* Screenshot and code edit data:

◇ ◇ ◇

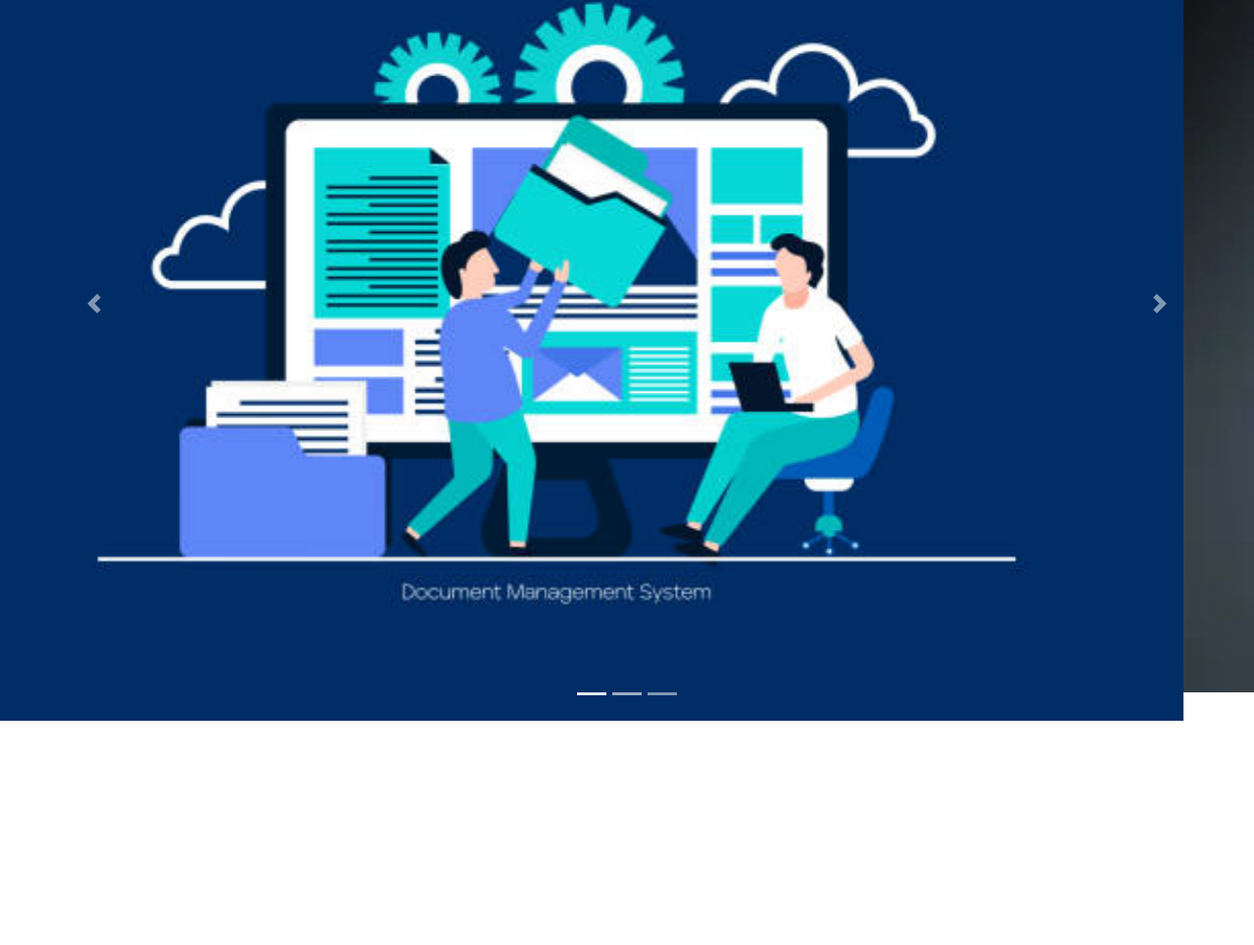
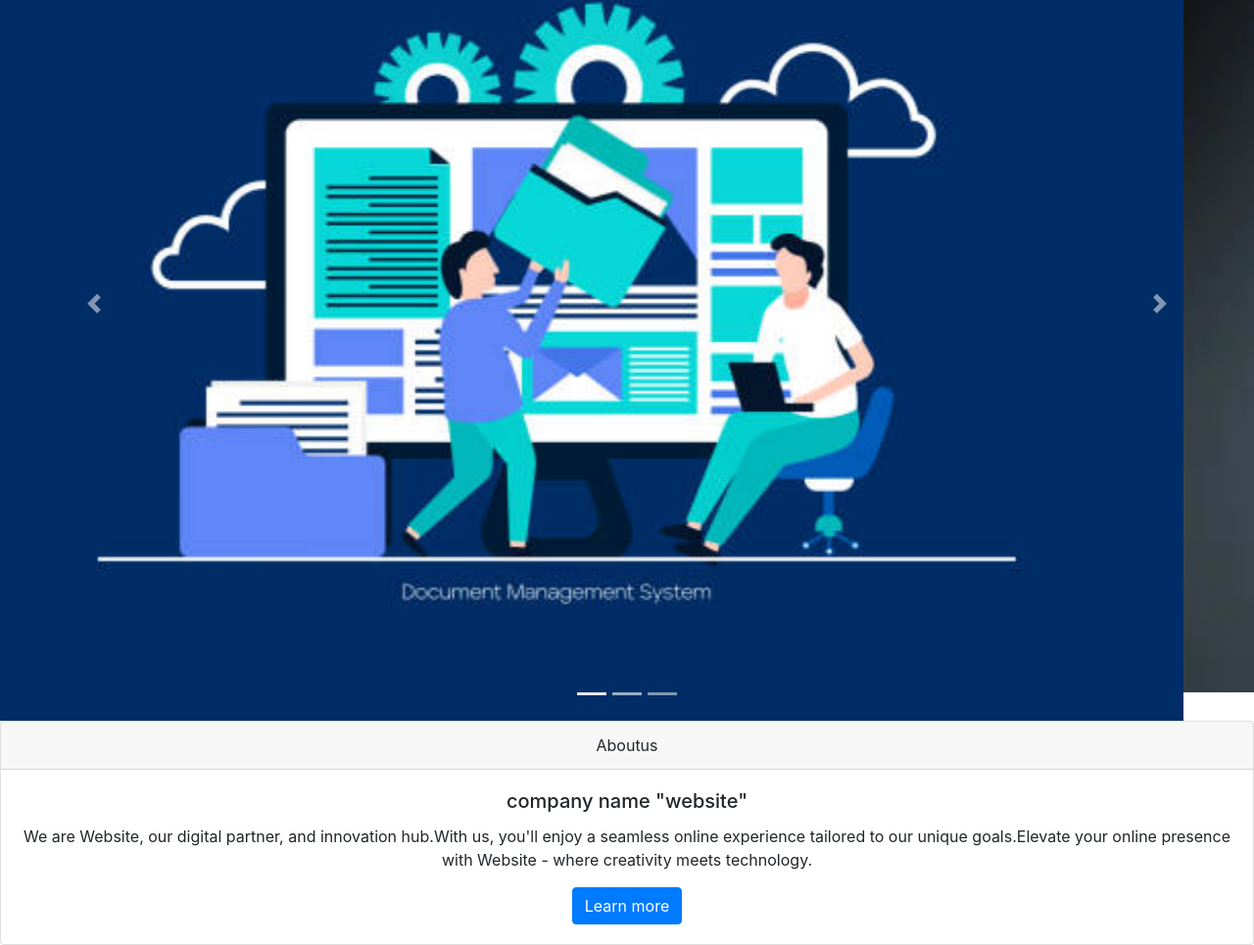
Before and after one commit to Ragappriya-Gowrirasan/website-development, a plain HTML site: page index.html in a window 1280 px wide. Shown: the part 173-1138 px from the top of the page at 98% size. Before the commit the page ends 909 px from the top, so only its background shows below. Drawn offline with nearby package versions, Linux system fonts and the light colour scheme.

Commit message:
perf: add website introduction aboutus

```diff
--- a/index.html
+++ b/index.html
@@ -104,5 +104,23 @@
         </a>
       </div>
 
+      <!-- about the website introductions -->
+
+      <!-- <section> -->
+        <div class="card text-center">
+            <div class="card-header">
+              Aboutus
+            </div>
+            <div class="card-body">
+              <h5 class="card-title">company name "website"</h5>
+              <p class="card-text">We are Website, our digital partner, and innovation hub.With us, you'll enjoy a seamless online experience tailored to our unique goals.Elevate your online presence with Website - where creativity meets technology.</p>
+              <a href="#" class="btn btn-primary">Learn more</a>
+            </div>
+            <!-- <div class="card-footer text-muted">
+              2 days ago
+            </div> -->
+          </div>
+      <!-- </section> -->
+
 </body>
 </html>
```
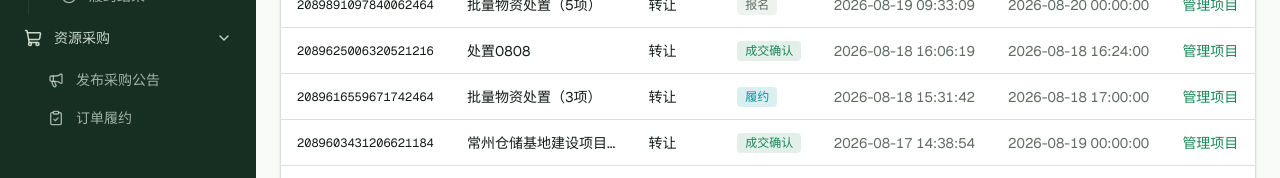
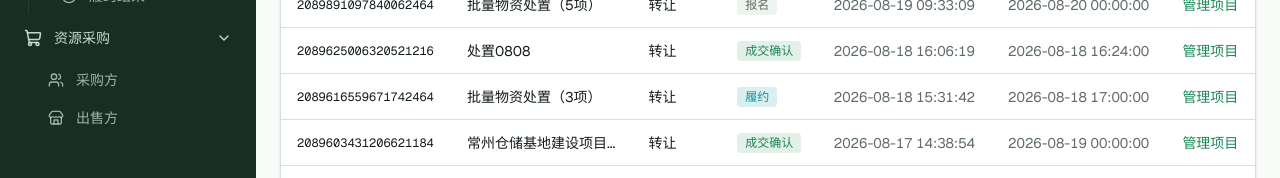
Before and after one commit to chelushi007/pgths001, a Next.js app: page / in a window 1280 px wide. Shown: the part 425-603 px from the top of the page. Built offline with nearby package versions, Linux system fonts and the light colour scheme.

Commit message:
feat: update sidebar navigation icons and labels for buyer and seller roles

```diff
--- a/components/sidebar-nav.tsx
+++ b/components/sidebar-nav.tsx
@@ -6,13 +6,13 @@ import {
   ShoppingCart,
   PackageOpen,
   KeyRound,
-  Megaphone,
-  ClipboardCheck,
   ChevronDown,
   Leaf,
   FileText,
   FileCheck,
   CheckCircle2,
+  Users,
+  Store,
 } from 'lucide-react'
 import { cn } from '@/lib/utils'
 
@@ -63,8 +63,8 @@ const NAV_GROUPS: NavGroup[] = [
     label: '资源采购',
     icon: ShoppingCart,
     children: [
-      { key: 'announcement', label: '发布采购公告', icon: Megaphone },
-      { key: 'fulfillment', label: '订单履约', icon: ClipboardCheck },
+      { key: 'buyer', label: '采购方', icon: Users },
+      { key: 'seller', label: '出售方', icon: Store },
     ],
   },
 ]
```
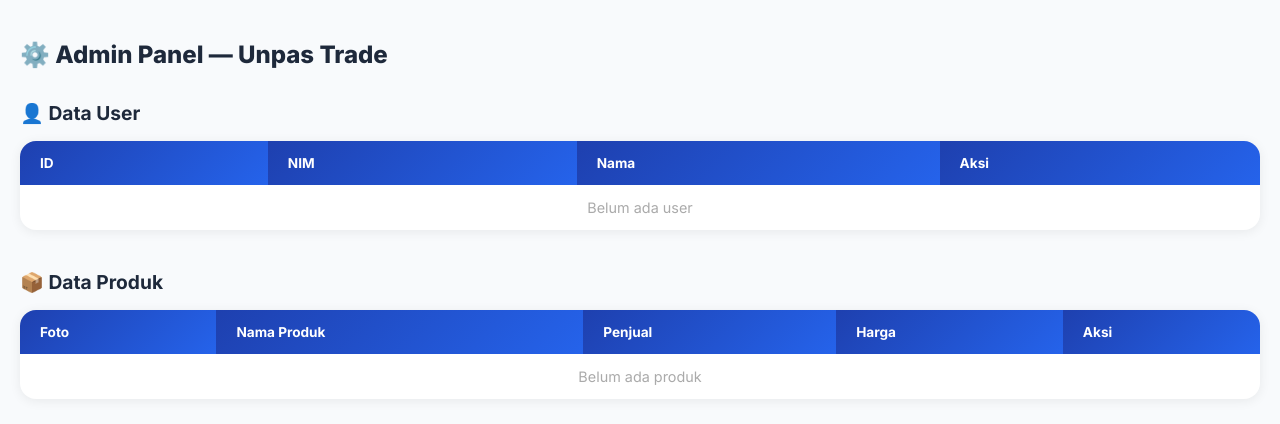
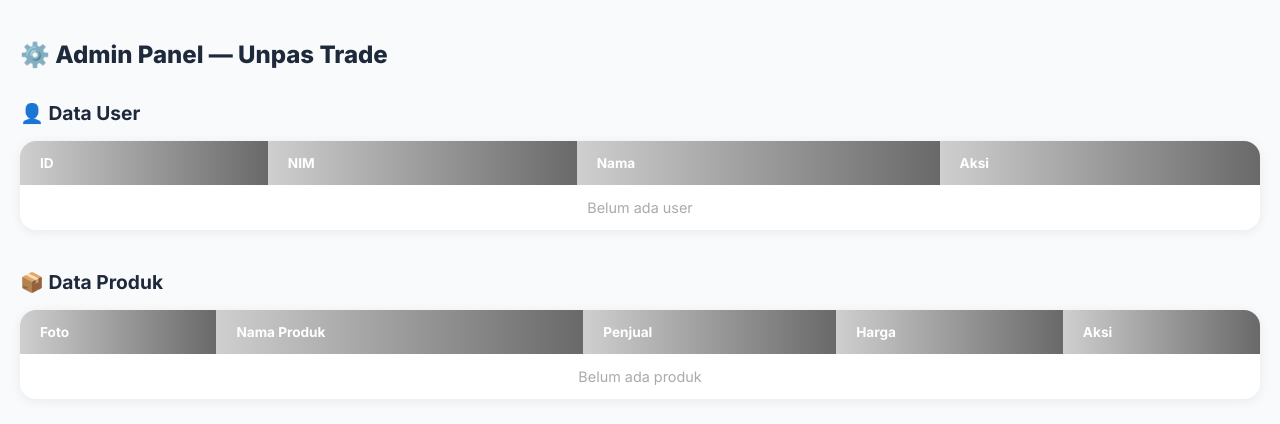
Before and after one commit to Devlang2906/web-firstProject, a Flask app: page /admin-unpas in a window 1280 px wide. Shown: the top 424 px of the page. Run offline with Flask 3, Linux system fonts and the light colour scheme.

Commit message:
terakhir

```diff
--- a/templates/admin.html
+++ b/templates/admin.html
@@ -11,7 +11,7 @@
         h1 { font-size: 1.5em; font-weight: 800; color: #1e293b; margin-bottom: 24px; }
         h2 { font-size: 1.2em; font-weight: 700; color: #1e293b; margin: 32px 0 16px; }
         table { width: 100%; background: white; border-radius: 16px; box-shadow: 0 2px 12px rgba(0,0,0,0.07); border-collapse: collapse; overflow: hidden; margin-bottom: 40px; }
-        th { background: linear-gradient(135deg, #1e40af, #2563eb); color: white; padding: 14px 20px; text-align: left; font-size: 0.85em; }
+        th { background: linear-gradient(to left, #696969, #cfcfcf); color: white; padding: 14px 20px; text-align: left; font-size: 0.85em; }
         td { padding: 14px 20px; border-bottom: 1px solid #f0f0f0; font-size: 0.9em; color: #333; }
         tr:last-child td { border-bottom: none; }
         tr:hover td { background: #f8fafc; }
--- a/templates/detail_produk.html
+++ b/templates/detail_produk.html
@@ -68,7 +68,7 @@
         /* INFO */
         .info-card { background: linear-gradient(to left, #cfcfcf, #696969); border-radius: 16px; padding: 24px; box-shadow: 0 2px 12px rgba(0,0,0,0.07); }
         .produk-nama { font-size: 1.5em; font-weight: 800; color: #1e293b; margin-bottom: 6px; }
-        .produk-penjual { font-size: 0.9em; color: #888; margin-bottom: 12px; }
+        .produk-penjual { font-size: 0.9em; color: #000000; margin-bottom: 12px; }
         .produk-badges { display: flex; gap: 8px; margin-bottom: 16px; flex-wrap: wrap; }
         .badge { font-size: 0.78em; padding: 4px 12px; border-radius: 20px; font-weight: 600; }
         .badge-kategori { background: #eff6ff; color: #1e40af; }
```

◇ ◇ ◇

* PROBLEM DESCRIPTION: Using the data above, copy each line that contains "padding".

* TASK OUTPUT:
-        th { background: linear-gradient(135deg, #1e40af, #2563eb); color: white; padding: 14px 20px; text-align: left; font-size: 0.85em; }
+        th { background: linear-gradient(to left, #696969, #cfcfcf); color: white; padding: 14px 20px; text-align: left; font-size: 0.85em; }
         td { padding: 14px 20px; border-bottom: 1px solid #f0f0f0; font-size: 0.9em; color: #333; }
         .info-card { background: linear-gradient(to left, #cfcfcf, #696969); border-radius: 16px; padding: 24px; box-shadow: 0 2px 12px rgba(0,0,0,0.07); }
         .badge { font-size: 0.78em; padding: 4px 12px; border-radius: 20px; font-weight: 600; }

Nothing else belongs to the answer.